→ Problem requirements: Word for word, reproduce each entry.

→ Record set:
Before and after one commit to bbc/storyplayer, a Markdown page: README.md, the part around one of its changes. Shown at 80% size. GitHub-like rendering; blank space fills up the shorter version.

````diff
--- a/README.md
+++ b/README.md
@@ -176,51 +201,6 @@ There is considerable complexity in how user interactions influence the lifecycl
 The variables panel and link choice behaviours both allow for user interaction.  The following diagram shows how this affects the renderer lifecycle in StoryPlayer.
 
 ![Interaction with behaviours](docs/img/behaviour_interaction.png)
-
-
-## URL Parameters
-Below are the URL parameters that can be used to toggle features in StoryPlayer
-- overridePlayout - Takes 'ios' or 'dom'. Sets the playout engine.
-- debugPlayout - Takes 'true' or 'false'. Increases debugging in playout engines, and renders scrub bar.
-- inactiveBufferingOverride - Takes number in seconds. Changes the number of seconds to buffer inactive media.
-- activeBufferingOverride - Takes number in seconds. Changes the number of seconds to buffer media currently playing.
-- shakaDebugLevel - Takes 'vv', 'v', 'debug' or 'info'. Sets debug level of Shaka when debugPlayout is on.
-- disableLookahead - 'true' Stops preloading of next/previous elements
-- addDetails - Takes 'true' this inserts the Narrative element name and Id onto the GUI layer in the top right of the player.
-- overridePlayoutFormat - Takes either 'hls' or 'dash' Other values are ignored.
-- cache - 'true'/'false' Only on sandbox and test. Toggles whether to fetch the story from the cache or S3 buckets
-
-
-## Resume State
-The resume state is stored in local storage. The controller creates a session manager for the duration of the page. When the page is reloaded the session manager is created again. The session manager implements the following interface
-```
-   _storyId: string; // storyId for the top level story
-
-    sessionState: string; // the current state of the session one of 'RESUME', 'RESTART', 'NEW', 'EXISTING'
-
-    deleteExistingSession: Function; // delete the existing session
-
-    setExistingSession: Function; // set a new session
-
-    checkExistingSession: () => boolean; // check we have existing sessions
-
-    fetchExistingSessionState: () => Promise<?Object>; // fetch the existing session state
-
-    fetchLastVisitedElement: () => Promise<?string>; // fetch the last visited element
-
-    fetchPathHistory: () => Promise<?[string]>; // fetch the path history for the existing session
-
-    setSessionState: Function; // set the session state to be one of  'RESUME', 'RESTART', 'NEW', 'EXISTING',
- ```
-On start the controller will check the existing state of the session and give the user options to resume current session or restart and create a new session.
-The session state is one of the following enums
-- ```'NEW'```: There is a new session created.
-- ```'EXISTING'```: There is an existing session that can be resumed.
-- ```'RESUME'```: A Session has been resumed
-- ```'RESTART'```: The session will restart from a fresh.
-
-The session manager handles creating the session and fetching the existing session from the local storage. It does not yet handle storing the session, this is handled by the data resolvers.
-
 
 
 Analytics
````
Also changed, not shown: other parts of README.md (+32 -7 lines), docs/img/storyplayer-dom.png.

→ Output below:
Before and after one commit to bbc/storyplayer, a Markdown page: README.md, the part around one of its changes. Shown at 80% size. GitHub-like rendering; blank space fills up the shorter version.

````diff
--- a/README.md
+++ b/README.md
@@ -176,51 +201,6 @@ There is considerable complexity in how user interactions influence the lifecycl
 The variables panel and link choice behaviours both allow for user interaction.  The following diagram shows how this affects the renderer lifecycle in StoryPlayer.
 
 ![Interaction with behaviours](docs/img/behaviour_interaction.png)
-
-
-## URL Parameters
-Below are the URL parameters that can be used to toggle features in StoryPlayer
-- overridePlayout - Takes 'ios' or 'dom'. Sets the playout engine.
-- debugPlayout - Takes 'true' or 'false'. Increases debugging in playout engines, and renders scrub bar.
-- inactiveBufferingOverride - Takes number in seconds. Changes the number of seconds to buffer inactive media.
-- activeBufferingOverride - Takes number in seconds. Changes the number of seconds to buffer media currently playing.
-- shakaDebugLevel - Takes 'vv', 'v', 'debug' or 'info'. Sets debug level of Shaka when debugPlayout is on.
-- disableLookahead - 'true' Stops preloading of next/previous elements
-- addDetails - Takes 'true' this inserts the Narrative element name and Id onto the GUI layer in the top right of the player.
-- overridePlayoutFormat - Takes either 'hls' or 'dash' Other values are ignored.
-- cache - 'true'/'false' Only on sandbox and test. Toggles whether to fetch the story from the cache or S3 buckets
-
-
-## Resume State
-The resume state is stored in local storage. The controller creates a session manager for the duration of the page. When the page is reloaded the session manager is created again. The session manager implements the following interface
-```
-   _storyId: string; // storyId for the top level story
-
-    sessionState: string; // the current state of the session one of 'RESUME', 'RESTART', 'NEW', 'EXISTING'
-
-    deleteExistingSession: Function; // delete the existing session
-
-    setExistingSession: Function; // set a new session
-
-    checkExistingSession: () => boolean; // check we have existing sessions
-
-    fetchExistingSessionState: () => Promise<?Object>; // fetch the existing session state
-
-    fetchLastVisitedElement: () => Promise<?string>; // fetch the last visited element
-
-    fetchPathHistory: () => Promise<?[string]>; // fetch the path history for the existing session
-
-    setSessionState: Function; // set the session state to be one of  'RESUME', 'RESTART', 'NEW', 'EXISTING',
- ```
-On start the controller will check the existing state of the session and give the user options to resume current session or restart and create a new session.
-The session state is one of the following enums
-- ```'NEW'```: There is a new session created.
-- ```'EXISTING'```: There is an existing session that can be resumed.
-- ```'RESUME'```: A Session has been resumed
-- ```'RESTART'```: The session will restart from a fresh.
-
-The session manager handles creating the session and fetching the existing session from the local storage. It does not yet handle storing the session, this is handled by the data resolvers.
-
 
 
 Analytics
````
Also changed, not shown: other parts of README.md (+32 -7 lines), docs/img/storyplayer-dom.png.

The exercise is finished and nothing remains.